Brett Richards, Fielding's School of Psychology
This study examines theoretical factors that influence an organization’s ability to innovate and presents as well the development and introduction of an empirical tool called the Innovation Quotient Inventory (INQ-I) which assesses, in practice, an organization’s overall innovative capability.
Organizations are viewed as uniquely positioned cognitive systems striving to achieve intelligent action. The presence of an underlying cognitive architecture is examined through the introduction and quantitative examination of a new theoretical model used to uncover an organization’s cognitive, or archic style. Distinct from individual and group cognitive styles, an organization’s archic style is studied to determine how it might influence an organization’s ability to innovate.
The findings demonstrate that the INQ-I offers a reliable and valid approach to assessing an organization’s innovative capability. Viewing innovation as a whole-system phenomenon offers organizations a unique perspective to understanding the factors that influence its overall innovative potential.

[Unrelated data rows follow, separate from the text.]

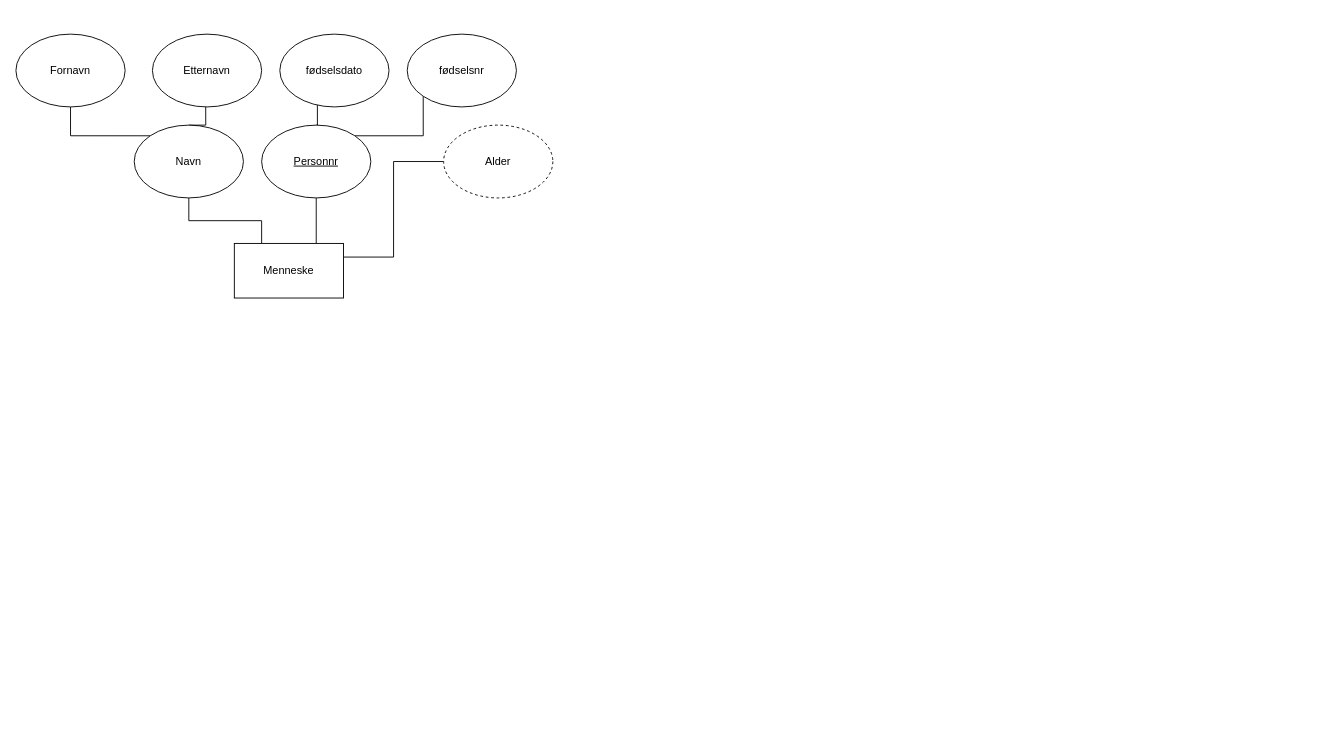
This is Untitled Diagram.drawio from Hakonovrebo/Trix, a draw.io file, before an edit. Source tidied: cells renumbered, new cells numbered last; positions are measured from the earlier drawing's top-left corner, leaving out a move shared by most shapes. Both pictures are drawn from the tidied source at 91%, with x=0, y=0 at pixel (15, 34).
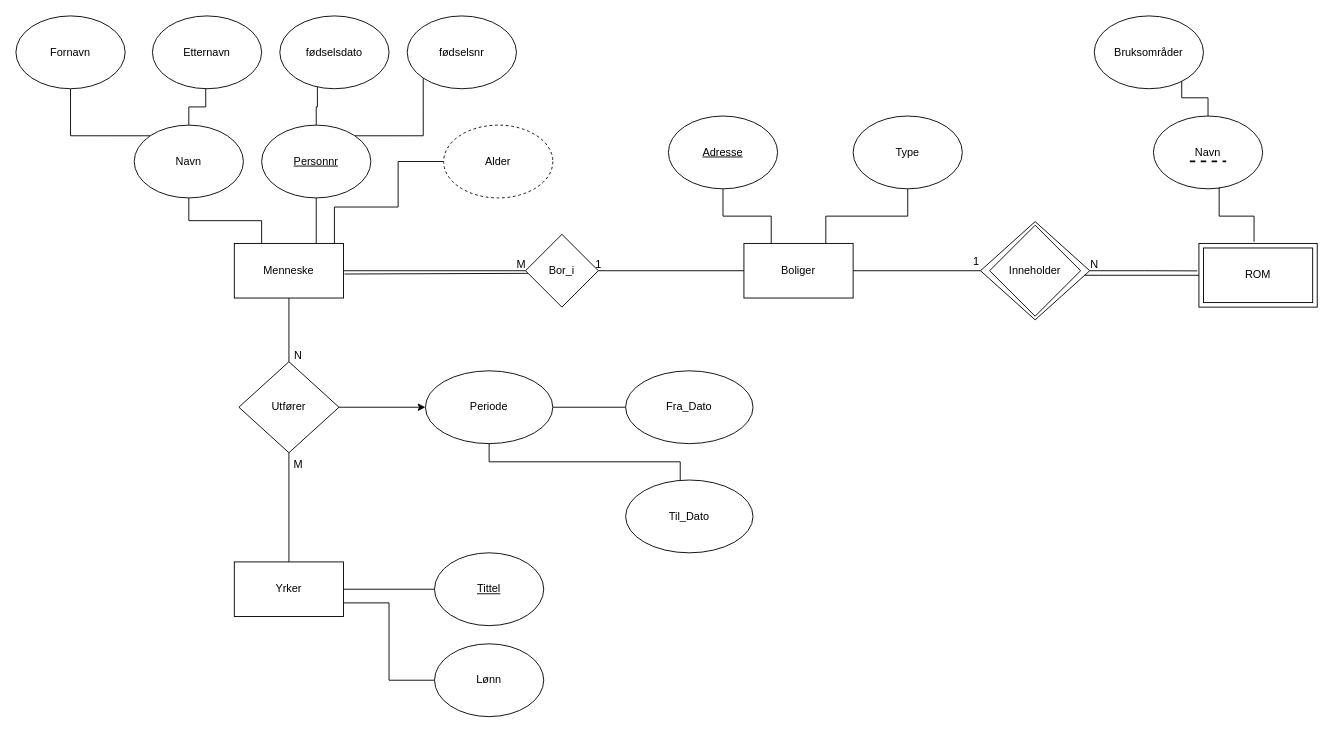
The same page after the edit.

Unchanged cells that the change refers to:
```xml
<mxCell id="5" value="Menneske" style="rounded=0;whiteSpace=wrap;html=1;" parent="1" vertex="1">
  <mxGeometry x="240" y="230" width="120" height="60" as="geometry" />
</mxCell>
<mxCell id="16" value="Alder" style="ellipse;whiteSpace=wrap;html=1;dashed=1;" parent="1" vertex="1">
  <mxGeometry x="470" y="100" width="120" height="80" as="geometry" />
</mxCell>
```

Diff of the diagram source:
```diff
@@
-    <mxCell id="4" style="edgeStyle=orthogonalEdgeStyle;rounded=0;jettySize=auto;html=1;exitX=1;exitY=0.25;exitDx=0;exitDy=0;entryX=0;entryY=0.5;entryDx=0;entryDy=0;endArrow=none;endFill=0;" parent="1" edge="1" source="5" target="16">
-      <mxGeometry relative="1" as="geometry" />
+    <mxCell id="4" style="edgeStyle=orthogonalEdgeStyle;rounded=0;jettySize=auto;html=1;exitX=0.877;exitY=0.008;exitDx=0;exitDy=0;entryX=0;entryY=0.5;entryDx=0;entryDy=0;endArrow=none;endFill=0;exitPerimeter=0;" parent="1" edge="1" source="5" target="16">
+      <mxGeometry relative="1" as="geometry">
+        <Array as="points">
+          <mxPoint x="350" y="231" />
+          <mxPoint x="350" y="190" />
+          <mxPoint x="420" y="190" />
+          <mxPoint x="420" y="140" />
+        </Array>
+      </mxGeometry>
     </mxCell>
+    <mxCell id="17" style="edgeStyle=orthogonalEdgeStyle;rounded=0;jettySize=auto;html=1;exitX=1;exitY=0.5;exitDx=0;exitDy=0;entryX=0;entryY=0.5;entryDx=0;entryDy=0;endArrow=none;endFill=0;" parent="1" edge="1" source="5" target="24">
+      <mxGeometry relative="1" as="geometry" />
+    </mxCell>
+    <mxCell id="18" style="edgeStyle=orthogonalEdgeStyle;rounded=0;jettySize=auto;html=1;endArrow=none;endFill=0;" parent="1" edge="1" source="5" target="44">
+      <mxGeometry relative="1" as="geometry" />
+    </mxCell>
@@
     <mxCell id="9" value="Fornavn" style="ellipse;whiteSpace=wrap;html=1;" parent="1" vertex="1">
-      <mxGeometry width="120" height="80" as="geometry" />
+      <mxGeometry y="-20" width="120" height="80" as="geometry" />
     </mxCell>
     <mxCell id="10" value="Etternavn" style="ellipse;whiteSpace=wrap;html=1;" parent="1" vertex="1">
-      <mxGeometry x="150" width="120" height="80" as="geometry" />
+      <mxGeometry x="150" y="-20" width="120" height="80" as="geometry" />
     </mxCell>
@@
     <mxCell id="14" value="fødselsdato" style="ellipse;whiteSpace=wrap;html=1;" parent="1" vertex="1">
-      <mxGeometry x="290" width="120" height="80" as="geometry" />
+      <mxGeometry x="290" y="-20" width="120" height="80" as="geometry" />
     </mxCell>
     <mxCell id="15" value="fødselsnr" style="ellipse;whiteSpace=wrap;html=1;" parent="1" vertex="1">
-      <mxGeometry x="430" width="120" height="80" as="geometry" />
+      <mxGeometry x="430" y="-20" width="120" height="80" as="geometry" />
     </mxCell>
@@
+    <mxCell id="19" style="edgeStyle=orthogonalEdgeStyle;rounded=0;jettySize=auto;html=1;exitX=0.25;exitY=0;exitDx=0;exitDy=0;endArrow=none;endFill=0;" parent="1" edge="1" source="22" target="27">
+      <mxGeometry relative="1" as="geometry" />
+    </mxCell>
+    <mxCell id="20" style="edgeStyle=orthogonalEdgeStyle;rounded=0;jettySize=auto;html=1;exitX=0.75;exitY=0;exitDx=0;exitDy=0;endArrow=none;endFill=0;" parent="1" edge="1" source="22" target="28">
+      <mxGeometry relative="1" as="geometry" />
+    </mxCell>
+    <mxCell id="21" style="edgeStyle=orthogonalEdgeStyle;rounded=0;jettySize=auto;html=1;exitX=1;exitY=0.5;exitDx=0;exitDy=0;entryX=0;entryY=0.5;entryDx=0;entryDy=0;endArrow=none;endFill=0;" parent="1" edge="1" source="22" target="30">
+      <mxGeometry relative="1" as="geometry" />
+    </mxCell>
+    <mxCell id="22" value="Boliger" style="rounded=0;whiteSpace=wrap;html=1;" parent="1" vertex="1">
+      <mxGeometry x="800" y="230" width="120" height="60" as="geometry" />
+    </mxCell>
+    <mxCell id="23" style="edgeStyle=orthogonalEdgeStyle;rounded=0;jettySize=auto;html=1;exitX=1;exitY=0.5;exitDx=0;exitDy=0;entryX=0;entryY=0.5;entryDx=0;entryDy=0;endArrow=none;endFill=0;" parent="1" edge="1" source="24" target="22">
+      <mxGeometry relative="1" as="geometry" />
+    </mxCell>
+    <mxCell id="24" value="Bor_i" style="rhombus;whiteSpace=wrap;html=1;" parent="1" vertex="1">
+      <mxGeometry x="560" y="220" width="80" height="80" as="geometry" />
+    </mxCell>
+    <mxCell id="25" value="1" style="text;html=1;align=center;verticalAlign=middle;strokeColor=none;fillColor=none;" parent="1" vertex="1">
+      <mxGeometry x="625" y="238" width="30" height="30" as="geometry" />
+    </mxCell>
+    <mxCell id="26" value="M" style="text;html=1;align=center;verticalAlign=middle;strokeColor=none;fillColor=none;" parent="1" vertex="1">
+      <mxGeometry x="540" y="238" width="30" height="30" as="geometry" />
+    </mxCell>
+    <mxCell id="27" value="&lt;u&gt;Adresse&lt;/u&gt;" style="ellipse;whiteSpace=wrap;html=1;" parent="1" vertex="1">
+      <mxGeometry x="717" y="90" width="120" height="80" as="geometry" />
+    </mxCell>
+    <mxCell id="28" value="&lt;div&gt;Type&lt;/div&gt;" style="ellipse;whiteSpace=wrap;html=1;" parent="1" vertex="1">
+      <mxGeometry x="920" y="90" width="120" height="80" as="geometry" />
+    </mxCell>
+    <mxCell id="29" style="edgeStyle=orthogonalEdgeStyle;rounded=0;jettySize=auto;html=1;exitX=1;exitY=0.5;exitDx=0;exitDy=0;endArrow=none;endFill=0;entryX=-0.014;entryY=0.431;entryDx=0;entryDy=0;entryPerimeter=0;" parent="1" edge="1" source="30" target="38">
+      <mxGeometry relative="1" as="geometry" />
+    </mxCell>
+    <mxCell id="30" value="Inneholder" style="rhombus;whiteSpace=wrap;html=1;" parent="1" vertex="1">
+      <mxGeometry x="1060" y="206" width="120" height="108" as="geometry" />
+    </mxCell>
+    <mxCell id="31" value="1" style="text;html=1;align=center;verticalAlign=middle;strokeColor=none;fillColor=none;" parent="1" vertex="1">
+      <mxGeometry x="1040" y="235" width="30" height="30" as="geometry" />
+    </mxCell>
+    <mxCell id="32" style="edgeStyle=orthogonalEdgeStyle;rounded=0;jettySize=auto;html=1;exitX=0.5;exitY=0;exitDx=0;exitDy=0;entryX=0.801;entryY=0.877;entryDx=0;entryDy=0;entryPerimeter=0;endArrow=none;endFill=0;" parent="1" edge="1" source="33" target="41">
+      <mxGeometry relative="1" as="geometry" />
+    </mxCell>
+    <mxCell id="33" value="Navn" style="ellipse;whiteSpace=wrap;html=1;perimeterSpacing=0;strokeColor=default;gradientColor=none;fillColor=default;" parent="1" vertex="1">
+      <mxGeometry x="1250" y="90" width="120" height="80" as="geometry" />
+    </mxCell>
+    <mxCell id="34" style="edgeStyle=orthogonalEdgeStyle;rounded=0;jettySize=auto;html=1;exitX=0.466;exitY=-0.026;exitDx=0;exitDy=0;exitPerimeter=0;entryX=0.602;entryY=0.978;entryDx=0;entryDy=0;entryPerimeter=0;endArrow=none;endFill=0;" parent="1" edge="1" source="38" target="33">
+      <mxGeometry relative="1" as="geometry" />
+    </mxCell>
+    <mxCell id="35" style="endArrow=none;dashed=1;html=1;strokeWidth=2;rounded=0;" parent="1" edge="1">
+      <mxGeometry relative="1" as="geometry">
+        <mxPoint x="1290" y="139.8" as="sourcePoint" />
+        <mxPoint x="1330" y="139.8" as="targetPoint" />
+      </mxGeometry>
+    </mxCell>
+    <mxCell id="36" style="rounded=0;whiteSpace=wrap;html=1;" parent="1" vertex="1">
+      <mxGeometry x="1305" y="235" width="120" height="60" as="geometry" />
+    </mxCell>
+    <mxCell id="37" style="edgeStyle=orthogonalEdgeStyle;rounded=0;jettySize=auto;html=1;exitX=0;exitY=0.5;exitDx=0;exitDy=0;endArrow=none;endFill=0;" parent="1" edge="1" source="38" target="30">
+      <mxGeometry relative="1" as="geometry">
+        <Array as="points">
+          <mxPoint x="1190" y="265" />
+          <mxPoint x="1190" y="265" />
+        </Array>
+      </mxGeometry>
+    </mxCell>
+    <mxCell id="38" value="ROM" style="rounded=0;whiteSpace=wrap;html=1;fillColor=none;" parent="1" vertex="1">
+      <mxGeometry x="1300" y="230" width="130" height="70" as="geometry" />
+    </mxCell>
+    <mxCell id="39" value="N" style="text;html=1;align=center;verticalAlign=middle;strokeColor=none;fillColor=none;" parent="1" vertex="1">
+      <mxGeometry x="1170" y="238" width="30" height="30" as="geometry" />
+    </mxCell>
+    <mxCell id="40" style="rhombus;whiteSpace=wrap;html=1;fillColor=none;" parent="1" vertex="1">
+      <mxGeometry x="1070" y="210" width="100" height="100" as="geometry" />
+    </mxCell>
+    <mxCell id="41" value="Bruksområder" style="ellipse;whiteSpace=wrap;html=1;" parent="1" vertex="1">
+      <mxGeometry x="1185" y="-20" width="120" height="80" as="geometry" />
+    </mxCell>
+    <mxCell id="42" style="edgeStyle=orthogonalEdgeStyle;rounded=0;jettySize=auto;html=1;exitX=0.5;exitY=1;exitDx=0;exitDy=0;entryX=0.5;entryY=0;entryDx=0;entryDy=0;endArrow=none;endFill=0;" parent="1" edge="1" source="44" target="48">
+      <mxGeometry relative="1" as="geometry" />
+    </mxCell>
+    <mxCell id="43" style="edgeStyle=orthogonalEdgeStyle;rounded=0;jettySize=auto;html=1;" parent="1" edge="1" source="44" target="51">
+      <mxGeometry relative="1" as="geometry" />
+    </mxCell>
+    <mxCell id="44" value="Utfører" style="rhombus;whiteSpace=wrap;html=1;rounded=0;" parent="1" vertex="1">
+      <mxGeometry x="245" y="360" width="110" height="100" as="geometry" />
+    </mxCell>
+    <mxCell id="45" style="endArrow=none;html=1;rounded=0;exitX=1.009;exitY=0.56;exitDx=0;exitDy=0;exitPerimeter=0;entryX=0.033;entryY=0.536;entryDx=0;entryDy=0;entryPerimeter=0;" parent="1" edge="1" source="5" target="24">
+      <mxGeometry relative="1" as="geometry" />
+    </mxCell>
+    <mxCell id="46" style="edgeStyle=orthogonalEdgeStyle;rounded=0;jettySize=auto;html=1;exitX=1;exitY=0.5;exitDx=0;exitDy=0;entryX=0;entryY=0.5;entryDx=0;entryDy=0;endArrow=none;endFill=0;" parent="1" edge="1" source="48" target="54">
+      <mxGeometry relative="1" as="geometry" />
+    </mxCell>
+    <mxCell id="47" style="edgeStyle=orthogonalEdgeStyle;rounded=0;jettySize=auto;html=1;exitX=1;exitY=0.75;exitDx=0;exitDy=0;entryX=0;entryY=0.5;entryDx=0;entryDy=0;endArrow=none;endFill=0;" parent="1" edge="1" source="48" target="55">
+      <mxGeometry relative="1" as="geometry" />
+    </mxCell>
+    <mxCell id="48" value="Yrker" style="rounded=0;whiteSpace=wrap;html=1;" parent="1" vertex="1">
+      <mxGeometry x="240" y="580" width="120" height="60" as="geometry" />
+    </mxCell>
+    <mxCell id="49" style="edgeStyle=orthogonalEdgeStyle;rounded=0;jettySize=auto;html=1;endArrow=none;endFill=0;" parent="1" edge="1" source="51" target="52">
+      <mxGeometry relative="1" as="geometry" />
+    </mxCell>
+    <mxCell id="50" style="edgeStyle=orthogonalEdgeStyle;rounded=0;jettySize=auto;html=1;endArrow=none;endFill=0;" parent="1" edge="1" source="51" target="53">
+      <mxGeometry relative="1" as="geometry">
+        <Array as="points">
+          <mxPoint x="520" y="470" />
+          <mxPoint x="730" y="470" />
+        </Array>
+      </mxGeometry>
+    </mxCell>
+    <mxCell id="51" value="Periode" style="ellipse;whiteSpace=wrap;html=1;rounded=0;" parent="1" vertex="1">
+      <mxGeometry x="450" y="370" width="140" height="80" as="geometry" />
+    </mxCell>
+    <mxCell id="52" value="Fra_Dato" style="ellipse;whiteSpace=wrap;html=1;rounded=0;" parent="1" vertex="1">
+      <mxGeometry x="670" y="370" width="140" height="80" as="geometry" />
+    </mxCell>
+    <mxCell id="53" value="Til_Dato" style="ellipse;whiteSpace=wrap;html=1;rounded=0;" parent="1" vertex="1">
+      <mxGeometry x="670" y="490" width="140" height="80" as="geometry" />
+    </mxCell>
+    <mxCell id="54" value="&lt;u&gt;Tittel&lt;/u&gt;" style="ellipse;whiteSpace=wrap;html=1;" parent="1" vertex="1">
+      <mxGeometry x="460" y="570" width="120" height="80" as="geometry" />
+    </mxCell>
+    <mxCell id="55" value="Lønn" style="ellipse;whiteSpace=wrap;html=1;" parent="1" vertex="1">
+      <mxGeometry x="460" y="670" width="120" height="80" as="geometry" />
+    </mxCell>
+    <mxCell id="56" value="N" style="text;html=1;align=center;verticalAlign=middle;strokeColor=none;fillColor=none;" parent="1" vertex="1">
+      <mxGeometry x="295" y="338" width="30" height="30" as="geometry" />
+    </mxCell>
+    <mxCell id="57" value="M" style="text;html=1;align=center;verticalAlign=middle;strokeColor=none;fillColor=none;" parent="1" vertex="1">
+      <mxGeometry x="295" y="458" width="30" height="30" as="geometry" />
+    </mxCell>
```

The findings also point to the presence of an underlying cognitive architecture which serves to shape and direct an organization’s approach to innovation. Further, the results indicate that it is possible and instructive to make an organization’s cognitive architecture explicit through the expression of its archic (cognitive) style.
Key words: Organizational innovation, cognition, cognitive styles, cognitive strategies, organizational systems, open adaptive systems, cognitive complexity, organizational change, innovation and affect, organizational effectiveness.